On November 9, Indian Prime Minister Narendra Modi nullified 86 percent of all the cash in circulation at a stroke. The move has led to chaos, with people waiting in line for hours to exchange their now-worthless 500 and 1,000-rupee notes. One estimate suggests the turmoil could lower India’s projected GDP growth by two percentage points this year. Street merchants, factory workers, farmers, and millions of others near the bottom of the economy rely the most heavily on cash, and are most likely to be hit the hardest.
Nevertheless, the government is now doubling down. According to Bloomberg, digital transactions on a range of goods and services, including insurance policies, train tickets, and gasoline, will be discounted, with the highest receiving a 10 percent break for using digital currency instead of physical cash.
India isn’t the first to push for a shift away from bank notes, of course, but what’s unique is that it’s happening by surprise government fiat. Some observers are skeptical that Modi will achieve his stated aim of cleaning up the country’s rampant “black economy,” where the wealthy are thought to hide their money and do business beyond the reach of the state. Since the declaration, India’s equivalent of the IRS has seized millions of dollars worth of cash in a series of raids. But the seizures don’t amount to much compared to the collapse of commerce that has occurred due to an ongoing shortage of cash.
Some early winners are emerging. Local digital payment companies are doing a booming business—particularly Paytm, the country’s most popular service, where people are signing up at 14 times the normal rate. Bitcoin has surged in value, too, which looks like a direct result of a spike in activity in India.
Modi’s government is now scrambling to print new denominations of cash that will replace the voided ones, a process that is expected to take months. It’s unlikely that a subsidy for digital transactions will dull the pain of such a huge shift on its own. But it may mean that once the dust settles, more of the millions of people now experiencing digital money for the first time will decide that it’s better than dealing with dirty paper.

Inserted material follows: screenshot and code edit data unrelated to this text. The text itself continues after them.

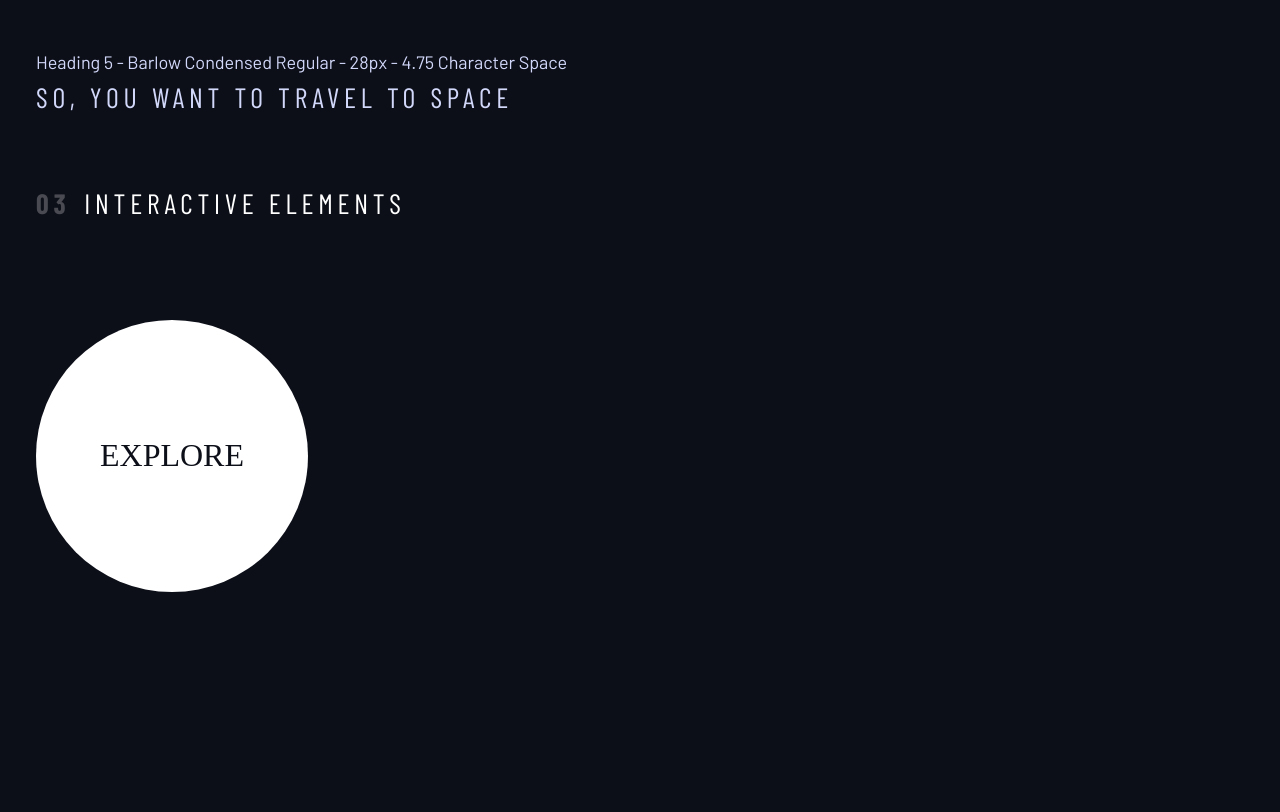
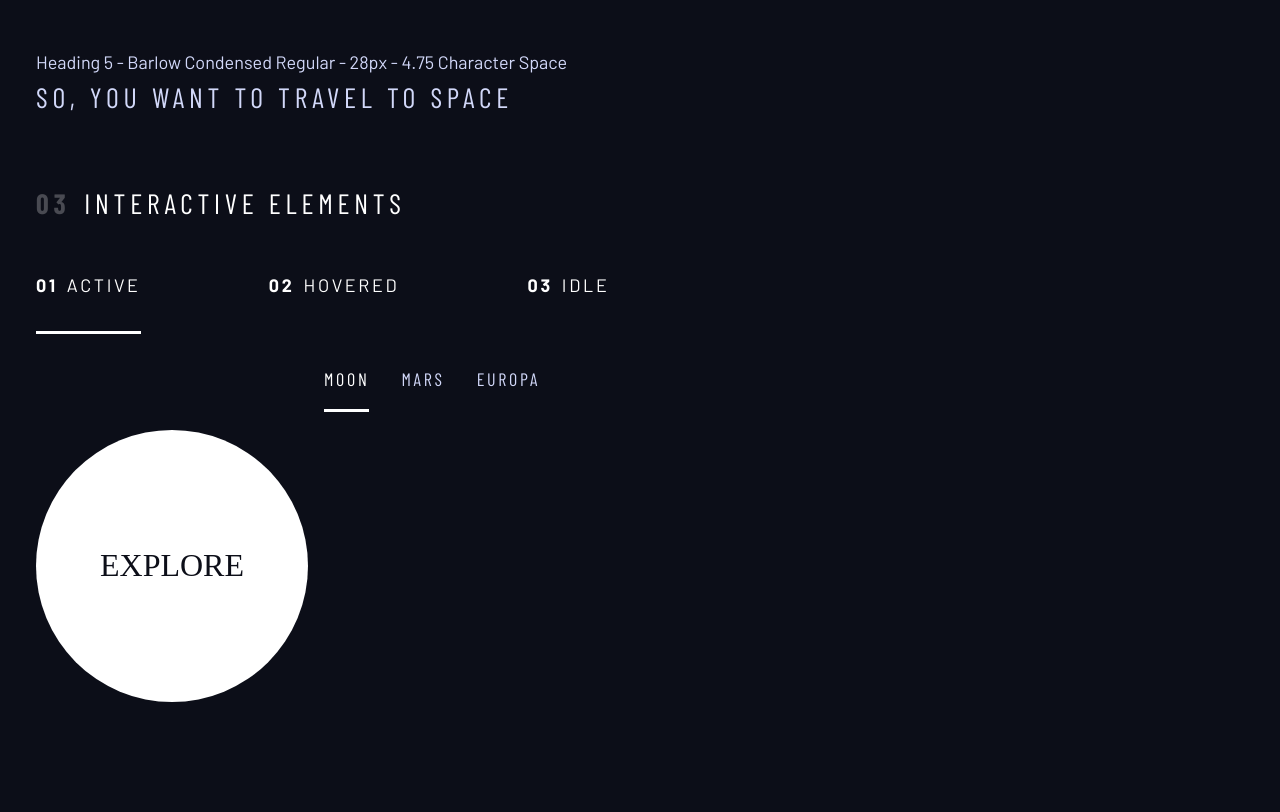
Before and after one commit to catharygr/space-tourism, a plain HTML site: page design-system.html in a window 1280 px wide. Shown: the part 1051-1863 px from the top of the page. Before the commit the page ends 1691 px from the top, so only its background shows below. Drawn offline with nearby package versions, Linux system fonts and the light colour scheme; a web font is replaced by a local one.

Commit message:
Terminada la navegacion y las pestaña

```diff
--- a/design-system.html
+++ b/design-system.html
@@ -88,7 +88,15 @@
                 <h2 class="numbered-title"> <span>03</span>Interactive Elements</h2>
 
                 <!-- Navegacion -->
-                <div></div>
+                <div>
+                    <nav>
+                        <ul class="primary-navigation underline-indicators flex">
+                            <li class="active"><a class="uppercase text-white letter-spacing-2" href="#"><span>01</span>Active</a>
+                            <li><a class="uppercase text-white letter-spacing-2" href="#"><span>02</span>Hovered</a>
+                            <li><a class="uppercase text-white letter-spacing-2" href="#"><span>03</span>Idle</a>
+                        </ul>
+                    </nav>
+                </div>
 
                 <div class="flex">
                     <div style="margin-top: 5rem">
@@ -98,6 +106,11 @@
                     </div>
                     <div style="margin-bottom: 50vh;">
                         <!-- Tabs -->
+                        <div class="tab-list underline-indicators flex">
+                            <button aria-selected="true" class="uppercase ff-sans-cond text-accent bg-dark letter-spacing-2">Moon</button>
+                            <button aria-selected="false" class="uppercase ff-sans-cond text-accent bg-dark letter-spacing-2">Mars</button>
+                            <button aria-selected="false" class="uppercase ff-sans-cond text-accent bg-dark letter-spacing-2">Europa</button>
+                        </div>
 
 
                         <!-- Dots -->
--- a/index.css
+++ b/index.css
@@ -216,3 +216,44 @@ los usuarios con problema visual*/
     opacity: 1;
     transform: scale(1.5);
 }
+
+.primary-navigation {
+    --gap: 8rem; /* Aqui declaro una variable solamente para esta clase. Se usa en el .flex */
+    --underline-gap: 2rem; /* Aqui declaro una variable solamente para esta clase */
+    list-style: none;
+    padding: 0;
+    margin: 0;
+}
+
+.primary-navigation a {
+    text-decoration: none;
+}
+
+.primary-navigation a > span {
+    font-weight: 700;
+    margin-right: .5em;
+}
+
+.underline-indicators > * {
+    cursor: pointer;
+    padding: var(--underline-gap, 1rem) 0;  /* Aqui es donde utilizo la variable declarada en .primary-navigation, 1rem es el valor por defecto */
+    border: 0;
+    border-bottom: .2rem solid hsl( var(--clr-white) / 0 );
+}
+
+.underline-indicators > li:hover,
+.underline-indicators > li:focus,
+.underline-indicators > button:hover,
+.underline-indicators > button:focus {
+    border-color: hsl( var(--clr-white) / .5);
+}
+
+.underline-indicators > .active,
+.underline-indicators > [aria-selected="true"] {
+    color: hsl( var(--clr-white) / 1);
+    border-color: hsl( var(--clr-white) / 1);
+}
+
+.tab-list {
+    --gap: 2rem;
+}
```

These weird virtual creatures evolve their bodies to solve problems
They show how intelligence and body plans are closely linked—and could unlock AI for robots.
Surgeons have successfully tested a pig’s kidney in a human patient
The test, in a brain-dead patient, was very short but represents a milestone in the long quest to use animal organs in human transplants.
Is everything in the world a little bit conscious?
The idea that consciousness is widespread is attractive to many for intellectual and, perhaps, also emotional
reasons. But can it be tested? Surprisingly, perhaps it can.
We reviewed three at-home covid tests. The results were mixed.
Over-the-counter coronavirus tests are finally available in the US. Some are more accurate and easier to use than others.
Get the latest updates from
MIT Technology Review
Discover special offers, top stories, upcoming events, and more.